Protect Company Cars with Fleet Insurance

Do you have employees who regularly drive cars to make sales calls, run errands, or deliver items? If so, you might want some insurance for peace of mind.

If your business owns one or multiple vehicles, you’ll need commercial automobile insurance. Also called fleet insurance, this type of insurance functions almost identically to personal auto insurance, with liability and damage coverage for injury, damage, or theft.

For the most competitive prices, shop around for 3-4 quotes. Also make sure your company is positioned to receive the best ratings even before you shop. Check driving records when hiring drivers and keep good maintenance records. If your employees take home company-owned vehicles, specify who can drive them so you can maintain control.

To reduce your insurance premiums, definitely consider larger deductibles, if your company can accommodate the occasional claim.
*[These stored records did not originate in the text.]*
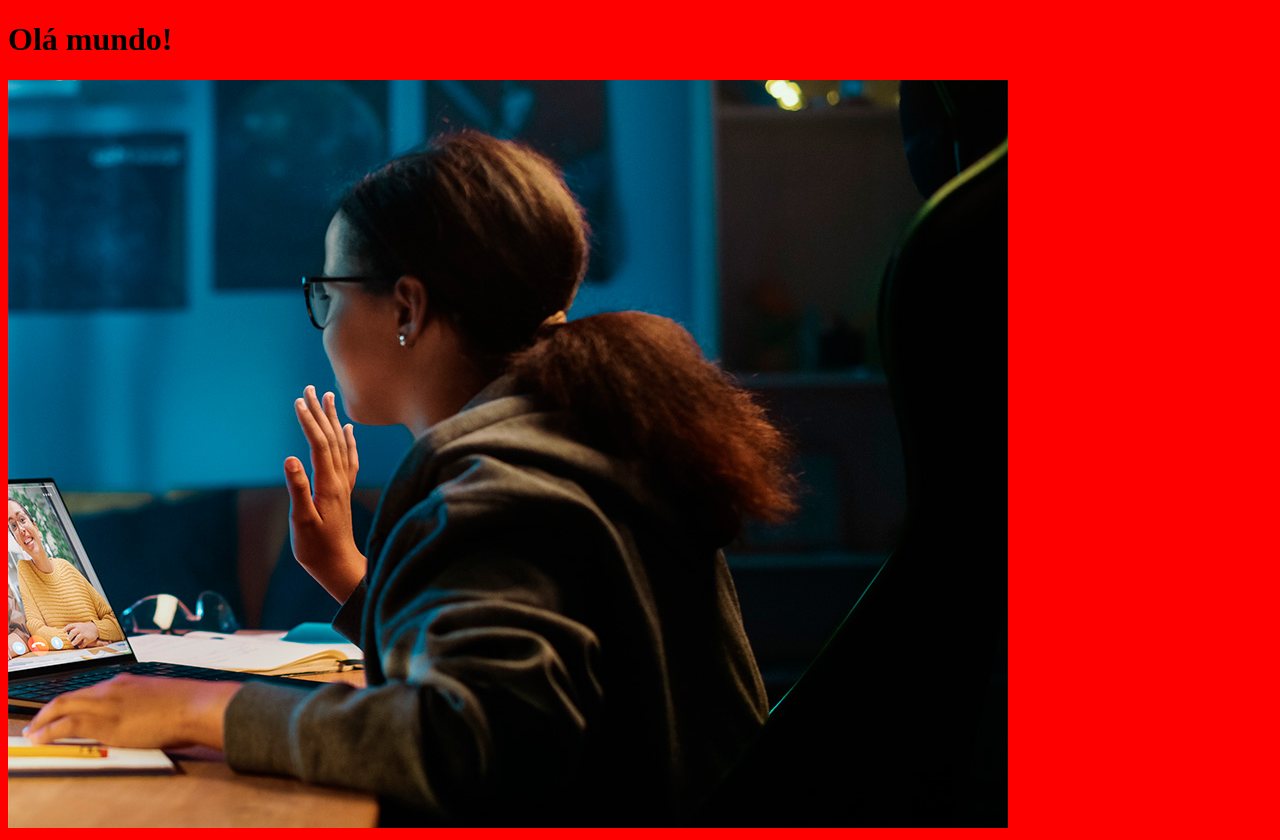
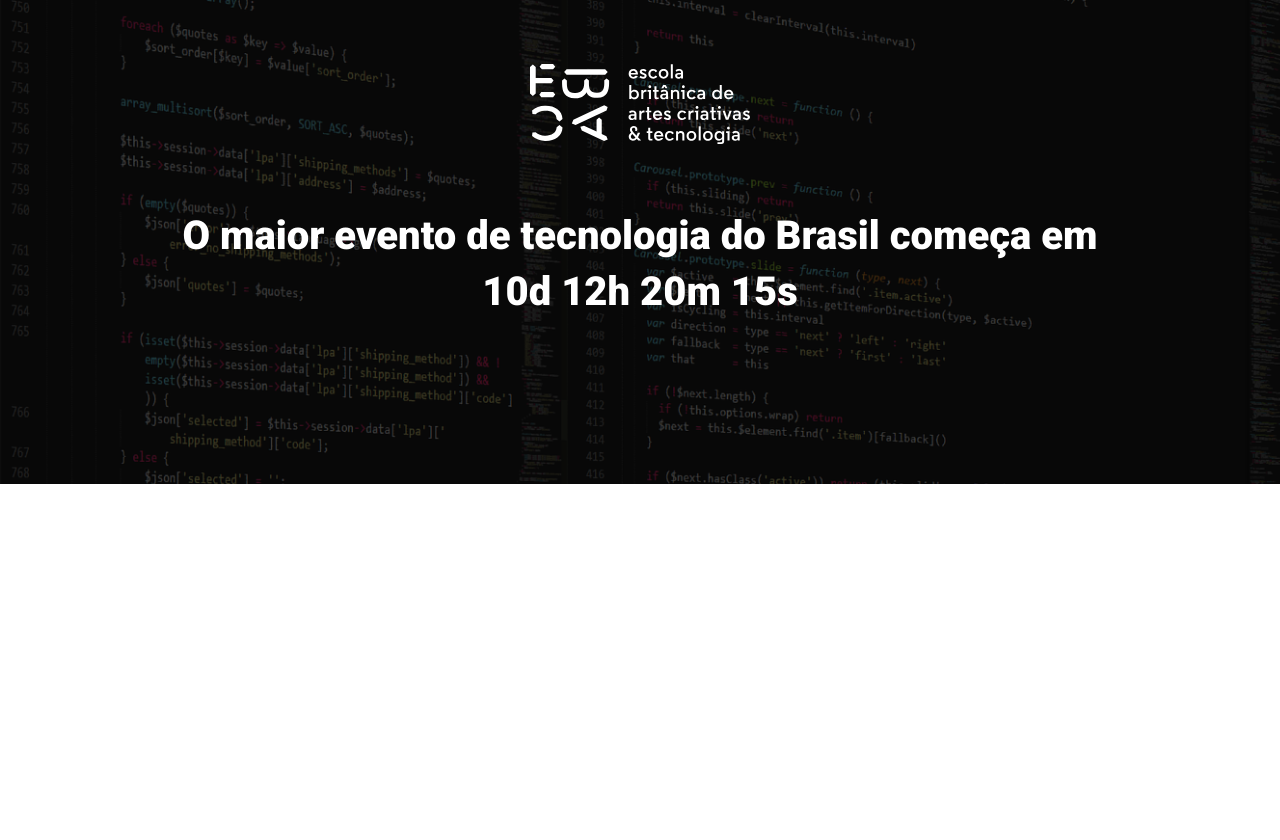
Before and after one commit to zvdleo/ebac_tech_talks, a website built with Parcel: page src/index.html in a window 1280 px wide. After the commit the page ends 800 px from the top, so only its background shows below. Built offline with nearby package versions, Linux system fonts and the light colour scheme.

Commit message:
criando o hero

```diff
--- a/src/index.html
+++ b/src/index.html
@@ -1,14 +1,26 @@
 <!DOCTYPE html>
 <html lang="en">
+
 <head>
     <meta charset="UTF-8">
     <meta name="viewport" content="width=device-width, initial-scale=1.0">
-    <title>Document</title>
+    <title>EBAC Tech Talks</title>
+    <link rel="preconnect" href="https://fonts.googleapis.com">
+    <link rel="preconnect" href="https://fonts.gstatic.com" crossorigin>
+    <link href="https://fonts.googleapis.com/css2?family=Roboto:wght@400;700;900&display=swap" rel="stylesheet">
     <link rel="stylesheet" href="styles/main.scss">
 </head>
+
 <body>
-    <h1>Olá mundo!</h1>
-    <img src="./images/backend.png" alt="">
+    <header class="hero">
+        <div class="container">
+            <img class="hero__logo" src="./images/ebac_logo.svg" alt="">
+            <p class="hero__text">
+                O maior evento de tecnologia do Brasil começa em 10d 12h 20m 15s
+            </p>
+        </div>
+    </header>
     <script src="scripts/main.js"></script>
 </body>
+
 </html>
--- /dev/null
+++ b/src/styles/_hero.scss
@@ -0,0 +1,51 @@
+.hero {
+    padding-top: 64px;
+    padding-bottom: 100px;
+    background-image: url(../images/fundo.png);
+    background-size: cover;
+    position: relative;
+
+    .container {
+        position: relative;
+    }
+
+    &::before {
+        position: absolute;
+        top: 0;
+        left: 0;
+        width: 100%;
+        height: 100%;
+        background-color: #000;
+        content: '';
+        opacity: .7;
+    }
+
+    &__text {
+        margin-top: 64px;
+        margin-bottom: 64px;
+        font-size: 40px;
+        line-height: 56px;
+        font-weight: 800;
+        text-align: center;
+    }
+
+    &__logo {
+        margin: 0 auto;
+        height: 80px;
+        display: block;
+    }
+
+    @media (max-width: 640px) {
+        padding: 40px 0;
+
+        &__logo {
+            height: 40px;
+        }
+
+        &__text {
+            font-size: 22px;
+            line-height: 24px;
+            margin: 24px 0;
+        }
+    }
+}
--- a/src/styles/main.scss
+++ b/src/styles/main.scss
@@ -1,3 +1,23 @@
-body {
-    background-color: red;
+@use 'hero';
+
+* {
+    margin: 0;
+    padding: 0;
+    box-sizing: border-box;
+    font-family: Roboto, sans-serif;
+    color: #fff;
 }
+
+.container {
+    max-width: 960px;
+    width: 100%;
+    margin: 0 auto;
+
+    @media (max-width: 640px) {
+        max-width: 80%;
+    }
+
+    @media (max-width: 1024px) {
+        max-width: 90%;
+    }
+}
```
And if your vehicle is more than 10 years old, think about dropping the collision damage component of the plan. Waiving this for newer vehicles is a possibility for the truly cash-strapped business, since it can total 35%-40% of your total premium, but may be an option only if you own the vehicle(s) you are insuring.

In general, higher coverage limits are recommended. Many providers suggest a minimum liability coverage of $500,000. However, multi-party claims could quickly eat up this seemingly large sum; it may be worthwhile to explore raising your liability coverage to $1,000,000 or more. Although it sounds like a lot, it won’t necessarily cost that much. Generally, it’s less expensive to buy higher amounts of coverage on a commercial vehicle than a personal one. Umbrella insurance can also be used for the higher coverage limits.
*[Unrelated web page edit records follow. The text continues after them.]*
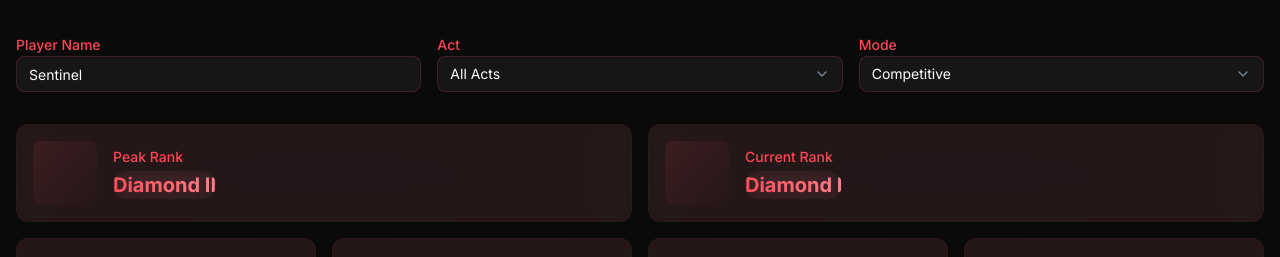
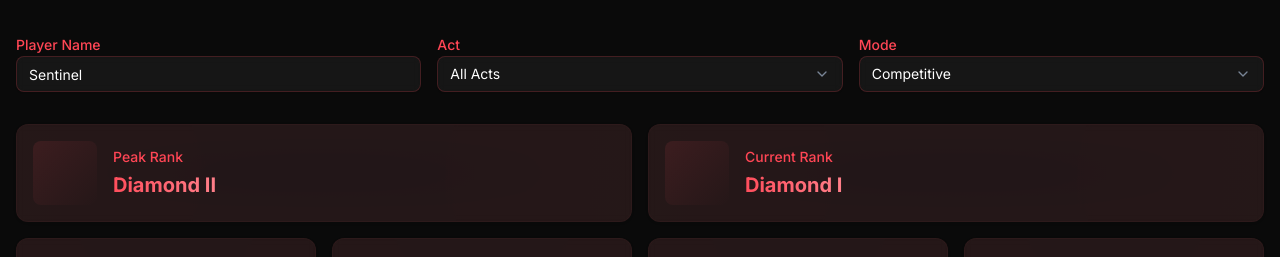
Before and after one commit to braac/nexus, a Next.js app: page /valorant/stats in a window 1280 px wide. Shown: the top 257 px of the page. Built offline with nearby package versions, Linux system fonts and the light colour scheme.

Commit message:
update statcards

```diff
--- a/components/ui/gradient-text.tsx
+++ b/components/ui/gradient-text.tsx
@@ -18,6 +18,11 @@ interface GradientTextProps extends React.HTMLAttributes<HTMLDivElement> {
    */
   showBorder?: boolean
   /**
+   * Show pointer cursor on hover
+   * @default false
+   */
+  interactive?: boolean
+  /**
    * Children elements to render
    */
   children: React.ReactNode
@@ -29,6 +34,7 @@ export function GradientText({
   colors = ["#ffaa40", "#9c40ff", "#ffaa40"],
   animationSpeed = 8,
   showBorder = false,
+  interactive = false,
   ...props
 }: GradientTextProps) {
   const gradientStyle = {
@@ -39,44 +45,38 @@ export function GradientText({
   return (
     <div
       className={cn(
-        "relative mx-auto flex max-w-fit flex-row items-center justify-center",
-        "rounded-[1.25rem] font-medium backdrop-blur transition-shadow duration-500",
-        "overflow-hidden cursor-pointer",
+        "relative max-w-fit",
+        showBorder && "p-[1px] rounded-[1.25rem] overflow-hidden",
+        interactive && "cursor-pointer",
         className
       )}
       {...props}
     >
       {showBorder && (
         <div
-          className="absolute inset-0 bg-cover z-0 pointer-events-none animate-gradient"
+          className="absolute inset-0 bg-cover z-0 animate-gradient"
           style={{
             ...gradientStyle,
             backgroundSize: "300% 100%",
           }}
+        />
+      )}
+      <div
+        className={cn(
+          "relative",
+          showBorder && "bg-background rounded-[1.25rem] p-2"
+        )}
       >
         <div
-            className="absolute inset-0 bg-background rounded-[1.25rem] z-[-1]"
-            style={{
-              width: "calc(100% - 2px)",
-              height: "calc(100% - 2px)",
-              left: "50%",
-              top: "50%",
-              transform: "translate(-50%, -50%)",
-            }}
-          />
-        </div>
-      )}
-      <div
-        className="inline-block relative z-2 text-transparent bg-cover animate-gradient"
+          className="inline-block text-transparent bg-clip-text animate-gradient"
           style={{
             ...gradientStyle,
-          backgroundClip: "text",
-          WebkitBackgroundClip: "text",
             backgroundSize: "300% 100%",
           }}
         >
           {children}
         </div>
       </div>
+    </div>
   )
 }
--- a/components/valorant/StatCard.tsx
+++ b/components/valorant/StatCard.tsx
@@ -28,6 +28,7 @@ const StatCard = ({
           colors={["#ff4655", "#ff8f98", "#ff4655"]}
           animationSpeed={3}
           className="text-xl font-bold"
+          interactive={false} // Explicitly set to false to prevent pointer cursor
         >
           {value}
         </GradientText>
```
Lines whose indentation alone changed are shown as unchanged.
Even if your business doesn’t own any vehicles, you’ll probably want non-owned and hired auto liability coverage. This type of coverage provides protection against claims that arise when an employee gets in an accident when driving a personal or rental car while on company business. Although the employee’s auto insurance is usually the primary source of coverage for a claim, an injured party can come after your company if their claim exhausts the driver’s insurance. With rental cars these days, you can even be on the hook for the whole amount as personal insurance carriers have reportedly rejected claims for cars that were rented for business use.

The good news is that non-owned and hired auto liability is not terribly expensive; expect to pay about $100 for $1 million in coverage. You may not even have to pay any extra for it as some business owner policies include it in their coverage.

To get a quote, start by approaching the agent who handles your general business insurance and see if you can get a quote from the same insurance carrier that you already use. Most providers offer discounts for multiple accounts that might save you up to 20% in premiums.

Rather than wait for an accident to happen, it’s worth investigating now. Like time, insurance is never so important in its presence as in its absence.